The North Bend Eagle


 

Honor Flight
Ruth Bertone, Ruby Urban and Deann Souza pose with their dad, Ruben Kavan, at the Korean War Monument in Washington, D.C.

Snow doesn't dampen Korean vet's Honor Flight

by Mary Le Arneal
Published 4/2/14

Ruben Kavan remembers his time in Korea with remarkable clarity. What he saw in Korea is not easily forgotten.

These memories were brought up again when he boarded an airplane in Omaha that took him and 461 other Korean War veterans to Washington, D.C. This was the largest group on any Honor Flight since the program started in 2005.

Kavan just about didn’t take the trip. He heard about it, signed up for it with the help of daughter Ruby Urban, but was hesitant as the departure day neared. He worried that his health would not be up for the trip. Bill Williams, organizer of the trip, called Urban and said he’d make a trip out to the farm to talk to Kavan if necessary to get him to go on the trip. Kavan decided to go.

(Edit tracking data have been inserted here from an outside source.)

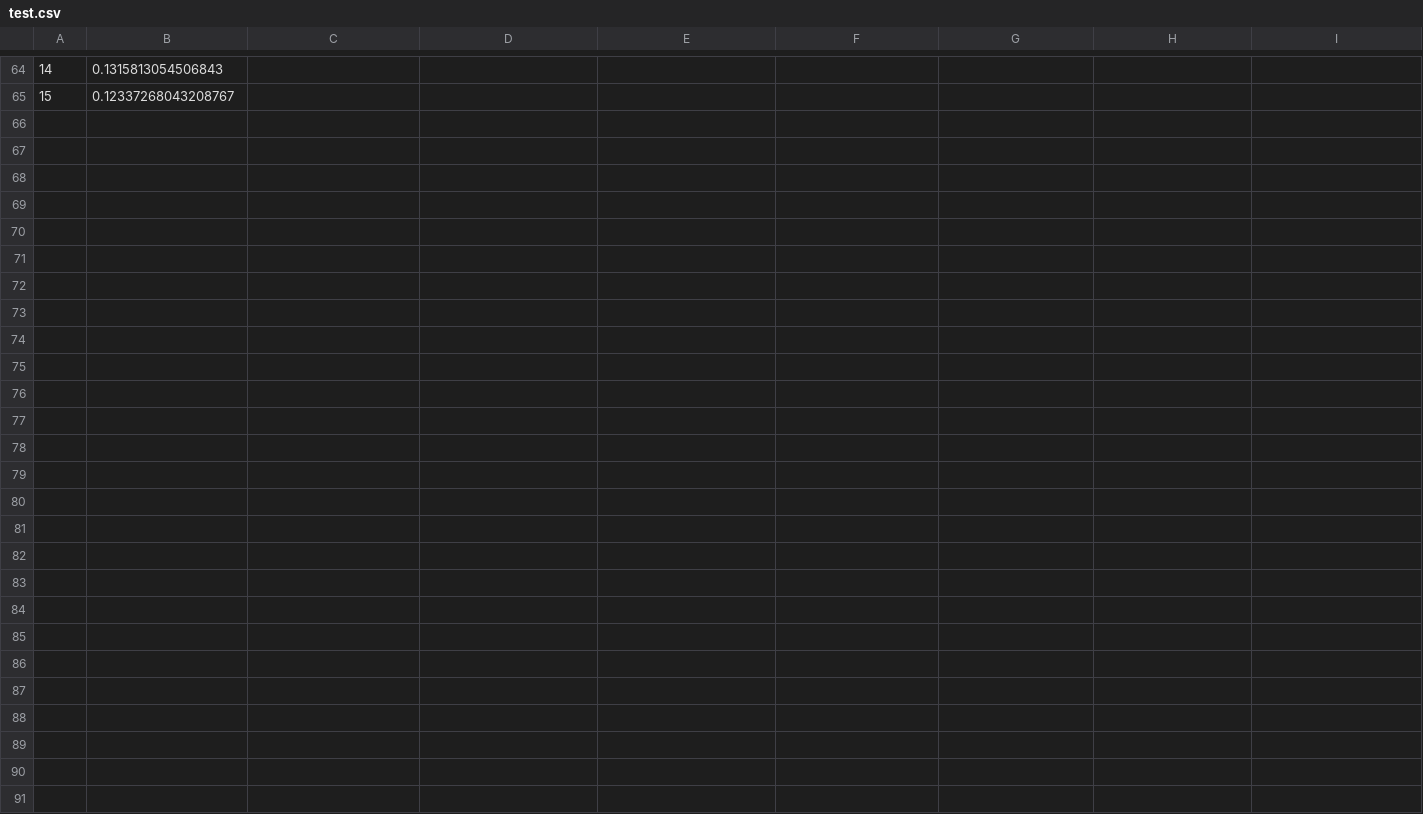
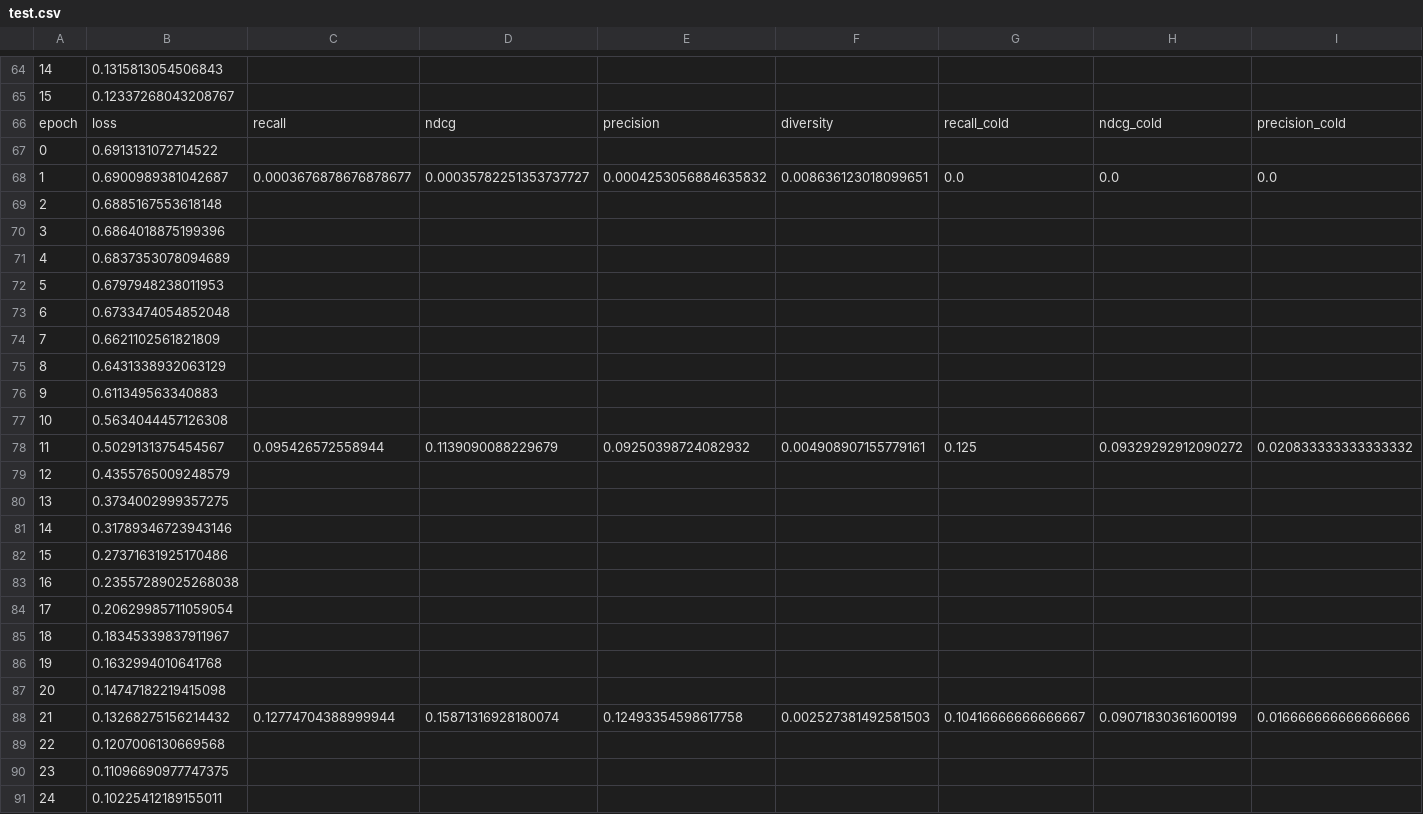
Before and after one commit to LLeoChenn/SocialLGN, a CSV file: test.csv, drawn as a sheet; only a part is shown, gaps mark what is left out; rows hold the shown columns only; the diff names each change by its address in the sheet, - before the commit and + after, or states it on an @@ line.

```diff
--- a/test.csv
+++ b/test.csv
+row 66: epoch | loss | recall | ndcg | precision | diversity | recall_cold | ndcg_cold | precision_cold
+row 67: 0 | 0.6913131072714522
+row 68: 1 | 0.6900989381042687 | 0.0003676878676878677 | 0.00035782251353737727 | 0.0004253056884635832 | 0.008636123018099651 | 0.0 | 0.0 | 0.0
+row 69: 2 | 0.6885167553618148
+row 70: 3 | 0.6864018875199396
+row 71: 4 | 0.6837353078094689
+row 72: 5 | 0.6797948238011953
+row 73: 6 | 0.6733474054852048
+row 74: 7 | 0.6621102561821809
+row 75: 8 | 0.6431338932063129
+row 76: 9 | 0.611349563340883
+row 77: 10 | 0.5634044457126308
+row 78: 11 | 0.5029131375454567 | 0.095426572558944 | 0.1139090088229679 | 0.09250398724082932 | 0.004908907155779161 | 0.125 | 0.09329292912090272 | 0.020833333333333332
+row 79: 12 | 0.4355765009248579
+row 80: 13 | 0.3734002999357275
+row 81: 14 | 0.31789346723943146
+row 82: 15 | 0.27371631925170486
+row 83: 16 | 0.23557289025268038
+row 84: 17 | 0.20629985711059054
+row 85: 18 | 0.18345339837911967
+row 86: 19 | 0.1632994010641768
+row 87: 20 | 0.14747182219415098
+row 88: 21 | 0.13268275156214432 | 0.12774704388999944 | 0.15871316928180074 | 0.12493354598617758 | 0.002527381492581503 | 0.10416666666666667 | 0.09071830361600199 | 0.016666666666666666
+row 89: 22 | 0.1207006130669568
+row 90: 23 | 0.11096690977747375
+row 91: 24 | 0.10225412189155011
```
Also changed, not shown: 4 other files.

One of the volunteers did call Kavan and told him “this flight is for you.”

“He was out of his comfort zone,” daughter Deann Souza said.

His children did what they could to help him enjoy the day. Kavan’s sons, Dean and Roland, got him to the airport in Omaha. Daughters Urban and Ruth Bertone flew out to Washington D.C. Monday, and met up with Souza, who lives in Virginia. Kavan gets around with a cane at home, but the family had found a wheelchair for him to use for the trip.

The daughters were at the Korean War Veteran’s monument when Kavan arrived. Family members could join their fathers on the tour but were not able to fly with them. There was a guardian volunteer for every three veterans on the three planes. There were 14 motor coaches taking the veterans and families around Washington, D.C., with police escort.

The only damper on the day was the weather. There was a light snow all day, just enough to make the day “more miserable” Kavan said, reminding them what they faced in Korea.

When asked what was his favorite part, without hesitation, Kavan said, “All of it.”

“It was a wonderful opportunity for Dad,” Bertone said. “It was so special to be able to be there to watch him enjoy it. He was surrounded by family from beginning to the end of the trip.”

Kavan went to Korea in March 1952. His first duty was to hold the line on Punch Bowl, an area along the 38th parallel. Then he served on Heartbreak Ridge, guarded men, women and children who were prisoners at Koje-do, and served in other spots along the 38th parallel. Kavan was in a heavy rifle company and was always targeted by the enemy. He worked his way up to became a platoon leader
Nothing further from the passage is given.